> [To do]
Report each line below that carries the word "sizing".

Web interface edit records
-- Opening Marker --
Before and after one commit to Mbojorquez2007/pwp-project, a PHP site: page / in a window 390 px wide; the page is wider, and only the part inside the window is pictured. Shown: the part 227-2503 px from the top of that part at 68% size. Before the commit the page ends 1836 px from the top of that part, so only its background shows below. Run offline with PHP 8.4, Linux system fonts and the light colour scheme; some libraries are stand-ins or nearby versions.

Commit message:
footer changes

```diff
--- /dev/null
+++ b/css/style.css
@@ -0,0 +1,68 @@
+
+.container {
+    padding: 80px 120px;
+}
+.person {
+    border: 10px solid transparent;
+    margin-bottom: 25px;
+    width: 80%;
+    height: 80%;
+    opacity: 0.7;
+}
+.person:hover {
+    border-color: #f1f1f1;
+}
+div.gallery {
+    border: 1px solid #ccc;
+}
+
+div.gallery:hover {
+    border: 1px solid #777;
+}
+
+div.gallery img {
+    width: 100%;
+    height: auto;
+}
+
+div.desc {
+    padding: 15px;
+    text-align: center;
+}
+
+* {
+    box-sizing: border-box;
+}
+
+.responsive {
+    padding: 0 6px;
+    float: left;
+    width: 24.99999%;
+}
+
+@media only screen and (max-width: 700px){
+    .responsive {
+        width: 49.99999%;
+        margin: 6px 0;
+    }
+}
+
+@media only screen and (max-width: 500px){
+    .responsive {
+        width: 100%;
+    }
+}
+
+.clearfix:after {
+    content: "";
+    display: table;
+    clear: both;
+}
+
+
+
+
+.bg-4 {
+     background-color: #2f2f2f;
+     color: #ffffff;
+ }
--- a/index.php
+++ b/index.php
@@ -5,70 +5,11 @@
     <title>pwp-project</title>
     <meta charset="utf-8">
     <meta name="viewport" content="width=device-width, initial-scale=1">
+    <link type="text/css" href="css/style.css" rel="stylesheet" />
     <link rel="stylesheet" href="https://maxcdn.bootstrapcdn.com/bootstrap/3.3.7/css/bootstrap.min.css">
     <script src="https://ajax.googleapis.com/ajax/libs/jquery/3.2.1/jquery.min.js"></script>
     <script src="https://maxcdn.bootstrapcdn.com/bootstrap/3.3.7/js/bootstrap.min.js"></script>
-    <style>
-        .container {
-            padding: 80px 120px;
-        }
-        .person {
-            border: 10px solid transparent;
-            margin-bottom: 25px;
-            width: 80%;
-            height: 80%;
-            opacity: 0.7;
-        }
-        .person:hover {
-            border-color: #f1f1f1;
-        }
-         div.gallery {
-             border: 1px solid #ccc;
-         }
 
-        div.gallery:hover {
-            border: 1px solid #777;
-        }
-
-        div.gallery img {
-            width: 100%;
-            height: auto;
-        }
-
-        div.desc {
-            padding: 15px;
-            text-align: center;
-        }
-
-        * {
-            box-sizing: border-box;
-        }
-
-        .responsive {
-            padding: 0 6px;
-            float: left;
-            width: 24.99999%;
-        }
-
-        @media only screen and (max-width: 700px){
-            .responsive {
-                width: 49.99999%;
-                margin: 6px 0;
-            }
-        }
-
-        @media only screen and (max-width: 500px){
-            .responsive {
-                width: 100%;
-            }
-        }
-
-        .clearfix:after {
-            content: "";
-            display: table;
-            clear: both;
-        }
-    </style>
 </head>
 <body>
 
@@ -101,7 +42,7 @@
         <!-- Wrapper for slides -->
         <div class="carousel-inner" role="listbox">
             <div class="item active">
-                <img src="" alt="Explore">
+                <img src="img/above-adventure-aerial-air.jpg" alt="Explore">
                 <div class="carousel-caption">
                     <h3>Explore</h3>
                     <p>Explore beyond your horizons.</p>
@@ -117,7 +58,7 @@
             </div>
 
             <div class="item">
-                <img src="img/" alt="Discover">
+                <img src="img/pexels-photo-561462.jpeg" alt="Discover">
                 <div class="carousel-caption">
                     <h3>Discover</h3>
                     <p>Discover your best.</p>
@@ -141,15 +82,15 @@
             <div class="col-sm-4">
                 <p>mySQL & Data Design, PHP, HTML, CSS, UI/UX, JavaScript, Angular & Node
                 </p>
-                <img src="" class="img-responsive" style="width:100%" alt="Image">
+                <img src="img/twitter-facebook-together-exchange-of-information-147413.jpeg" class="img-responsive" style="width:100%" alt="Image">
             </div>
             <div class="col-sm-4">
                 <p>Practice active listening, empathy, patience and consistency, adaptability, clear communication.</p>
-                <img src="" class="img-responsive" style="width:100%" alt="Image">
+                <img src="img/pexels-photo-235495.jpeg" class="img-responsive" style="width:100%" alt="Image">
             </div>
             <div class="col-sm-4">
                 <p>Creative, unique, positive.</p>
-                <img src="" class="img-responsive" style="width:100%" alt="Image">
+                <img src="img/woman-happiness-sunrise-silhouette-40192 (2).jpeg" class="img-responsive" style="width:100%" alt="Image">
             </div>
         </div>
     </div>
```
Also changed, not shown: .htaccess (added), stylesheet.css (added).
-- Closing Marker --
> [Finished exercise]
+    box-sizing: border-box;
-            box-sizing: border-box;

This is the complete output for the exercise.